I have before shewn, that the persons summoned to the ancient Saxon wittenagemotes partook rather more of the nature of our present peers, than of our present members of the house of commons. But in order to reconcile our minds more to the present fystem, or state of representation in parliament, we should coolly and impartially compare the customs, usages, and forms of chusing and returning the representatives or delegates of the nation to parliament, in the days of our ancestors, even with the most barefaced venality or systematic corruption of some modern boroughs; and we shall necessarily conclude, that the freedom, with which the nation now returns their delegates or trustees to parliament, will bear no degree of comparison with the ancient modes and usages, of electing the representatives of the commons in parliament.
mons to the
. In the first place, the very commission,
or purpose of the delegation of the com
moners, was formerly widely different from Different fum- what it now is. *“ When the compeers and to the mons were regularly called to parliament commoners.
by Edw. I. the summons to them was only ad audiendum, & faciendum, & confentiendum; whereas the summons to bishops and barons was, de arduis negotiis regni tractaturi & confilium impenfuri. The commons were not consulted in ftate affairs, about peace or war, or making of laws; their business being only to consent to laws made by the kings and barons, and to confent to aids and fubfidies, and such like, ad babendum commune confilium regni de auxiliis assidendis. The first part of the writ to the commons is to consent to such ordinances as the peers shall make; the next part of the writ is to hear and do what the king shall further require of them; this is the substance of the ancient writs.” So that +“ the balance and measure of power in the government was in Edward the First's time in the king, church, and nobility, to the propor
* Gurdon, vol. i. p. 211. who quotes, Parl. Antiq. 24. 84. Parl. Sun. 7. 4. Inftit. 10. Parl, Sum. Preface. Rel. Spelm. 64. Filmer, 127. 136. Journal, 18. James, 195 + Gurdon, vol. č. 278.

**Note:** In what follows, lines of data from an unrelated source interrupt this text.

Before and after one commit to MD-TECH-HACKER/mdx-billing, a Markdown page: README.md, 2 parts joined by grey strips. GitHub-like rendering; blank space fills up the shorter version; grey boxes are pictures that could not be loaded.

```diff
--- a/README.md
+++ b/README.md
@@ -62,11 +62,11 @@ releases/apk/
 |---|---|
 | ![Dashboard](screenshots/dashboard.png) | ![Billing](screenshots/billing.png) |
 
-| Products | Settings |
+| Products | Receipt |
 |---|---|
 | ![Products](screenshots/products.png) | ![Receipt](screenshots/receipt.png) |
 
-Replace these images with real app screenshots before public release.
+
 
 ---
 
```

tion of above two thirds of the landed in-, terest, and not one-third in the commons, down to Henry the Seventh's time. The strength and power of the nation before lay in the aristocratical part.” For even in the very same century it appears, that the commoners had no part nor share in passing that law, which confirmed or acknowledged their own rights and liberties. For in the great charter of king John it is said, * « Imprimis conceffe Deo & hâc presenti chartâ nostra confirmalje pro nobis & beredibus in perpetuum, &c. And, ifta funt capitula, que barones petünt & dominus rex concedit, fignata figillo Jobannis regis. From which it appears, that The commons
had anciently the commons, or democratical part of the no fare in

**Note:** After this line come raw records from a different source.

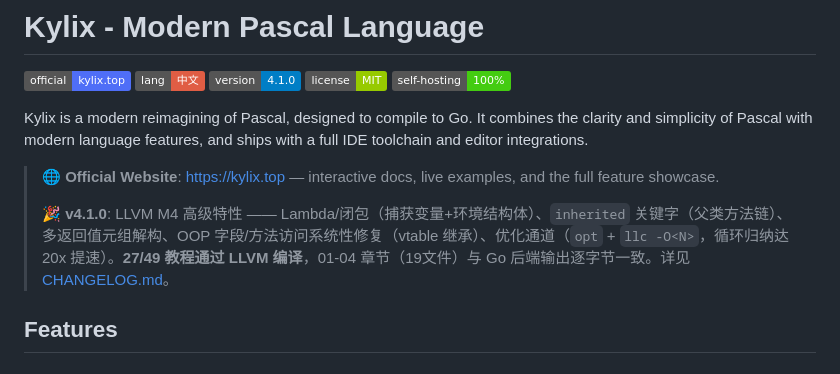
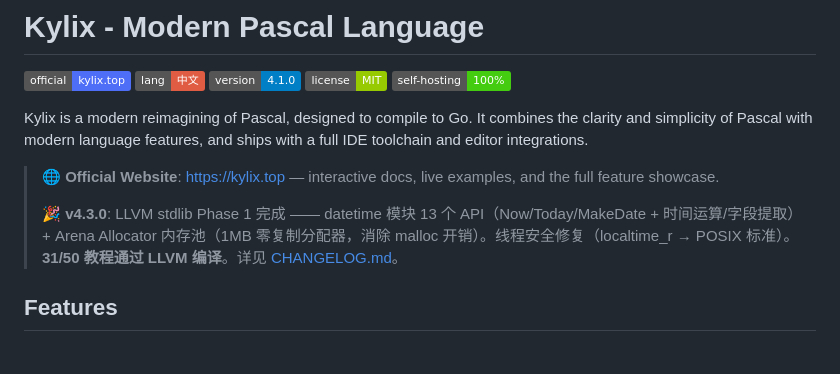
Before and after one commit to astra-zhao/kylix, a Markdown page: README.md, the part around the change. Drawn GitHub-style; badges without logos.

```diff
--- a/README.md
+++ b/README.md
@@ -10,7 +10,7 @@ Kylix is a modern reimagining of Pascal, designed to compile to Go. It combines
 
 > 🌐 **Official Website**: [https://kylix.top](https://kylix.top) — interactive docs, live examples, and the full feature showcase.
 >
-> 🎉 **v4.1.0**: LLVM M4 高级特性 —— Lambda/闭包（捕获变量+环境结构体）、`inherited` 关键字（父类方法链）、多返回值元组解构、OOP 字段/方法访问系统性修复（vtable 继承）、优化通道（`opt` + `llc -O<N>`，循环归纳达 20x 提速）。**27/49 教程通过 LLVM 编译**，01-04 章节（19文件）与 Go 后端输出逐字节一致。详见 [CHANGELOG.md](CHANGELOG.md)。
+> 🎉 **v4.3.0**: LLVM stdlib Phase 1 完成 —— datetime 模块 13 个 API（Now/Today/MakeDate + 时间运算/字段提取）+ Arena Allocator 内存池（1MB 零复制分配器，消除 malloc 开销）。线程安全修复（localtime_r → POSIX 标准）。**31/50 教程通过 LLVM 编译**。详见 [CHANGELOG.md](CHANGELOG.md)。
 
 ## Features
 
```
Also changed, not shown: CHANGELOG.md (+39 -27 lines), ROADMAP.md (+6 -4 lines).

paffing laws. nation, had no part nor share in passing this famous charter. And in more ancient times, the lords of the great feignories were properly the only constituent members of the parliaments, or national conventions of those days. 7." The lowest degree of members of the Confesor's parliament were fuch, as had knights dependent on them in their friburgh, soke, or feignory, and these great men represented themselves, and also the
• Wilkins, 356, 367. Brady's Appendix, 126. Tit. Hon. 702. f Gurdon, vol.i. 210.
knights and freemen of their seignories. The
the individuals of the community. The progressive It is curious to observe and attend to the consequence of
progression of consequence and importance, which the commoners acquired in the state. · *". In the seventeenth of king John, A. D. 1215, the barons obtained a confirmation of ancient liberties, and new privileges, and for the more firm establishing them, it was conceded by the king, that the barons should choose twenty-five of their own body to have power over all judges, justices, and ministers, to see the great charters observed; but as yet no
* Gurdon, vol. i. 214, who quotes Rel. Spel. 63, 64. Brady, 617. Rot. Paten. 42 H. III. Somner's Dica tionary, voce Unnan. Parlm. Sum. 3. Brady, 649. Parl. Sum. 7.
. representatives of the generality of the com: mons in parliament.
“ By king John's charter the great barons were to have particular fummons, and the rest of the tenants in capite were to be fumy moned in general by the sheriffs; so many small tenancies being made by king Stephen and king John, that the tenants in capite made the parliament too tumultuous and numerous; wherefore the sheriffs returned proxies for them, but not for the freeholders in general; for such as held freely of the great barons Formerly the were by them represented, they taking care fented by the of their tenants interest in parliament. The common people were represented in parliament by their chief lords, of whom they held. ..“ In the thirty-second of Henry III. anno Dom. 1258, in the parliament of Oxford it was agreed, that twelve persons should be chosen to represent the commons in parliament; but those elected were bishops, great barons, and tenants in capite, as were the patrons of the Roman plebeians chosen out of the patricians. These representatives of the commons were chosen by virtue of the conftitutions of Oxford, which both king and barons swore to observe; but these constitutions were soon dropt. " This king in consideration of subsidies